'''

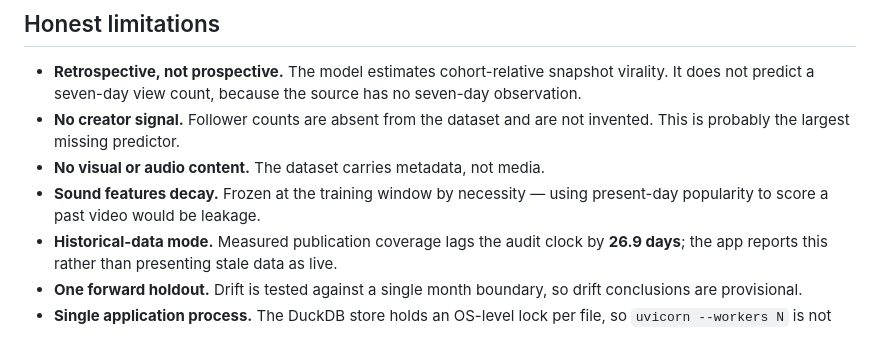
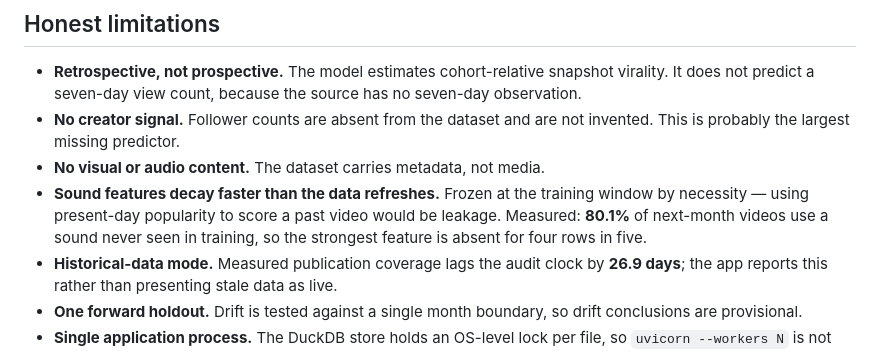
Before and after one commit to darderrdur17/ViralIQ, a Markdown page: README.md, the part around the change. Drawn GitHub-style.

```diff
--- a/README.md
+++ b/README.md
@@ -433,8 +433,10 @@ Beyond unit tests:
 - **No creator signal.** Follower counts are absent from the dataset and are not invented. This is
   probably the largest missing predictor.
 - **No visual or audio content.** The dataset carries metadata, not media.
-- **Sound features decay.** Frozen at the training window by necessity — using present-day
-  popularity to score a past video would be leakage.
+- **Sound features decay faster than the data refreshes.** Frozen at the training window by
+  necessity — using present-day popularity to score a past video would be leakage. Measured:
+  **80.1%** of next-month videos use a sound never seen in training, so the strongest feature is
+  absent for four rows in five.
 - **Historical-data mode.** Measured publication coverage lags the audit clock by **26.9 days**;
   the app reports this rather than presenting stale data as live.
 - **One forward holdout.** Drift is tested against a single month boundary, so drift conclusions
```
Also changed, not shown: docs/limitations.md (+31 -0 lines).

'''

■ What to do ■
Scan the entries above and copy each line where "using" occurs.

■ Result for this exercise ■
-- **Sound features decay.** Frozen at the training window by necessity — using present-day
+  necessity — using present-day popularity to score a past video would be leakage. Measured:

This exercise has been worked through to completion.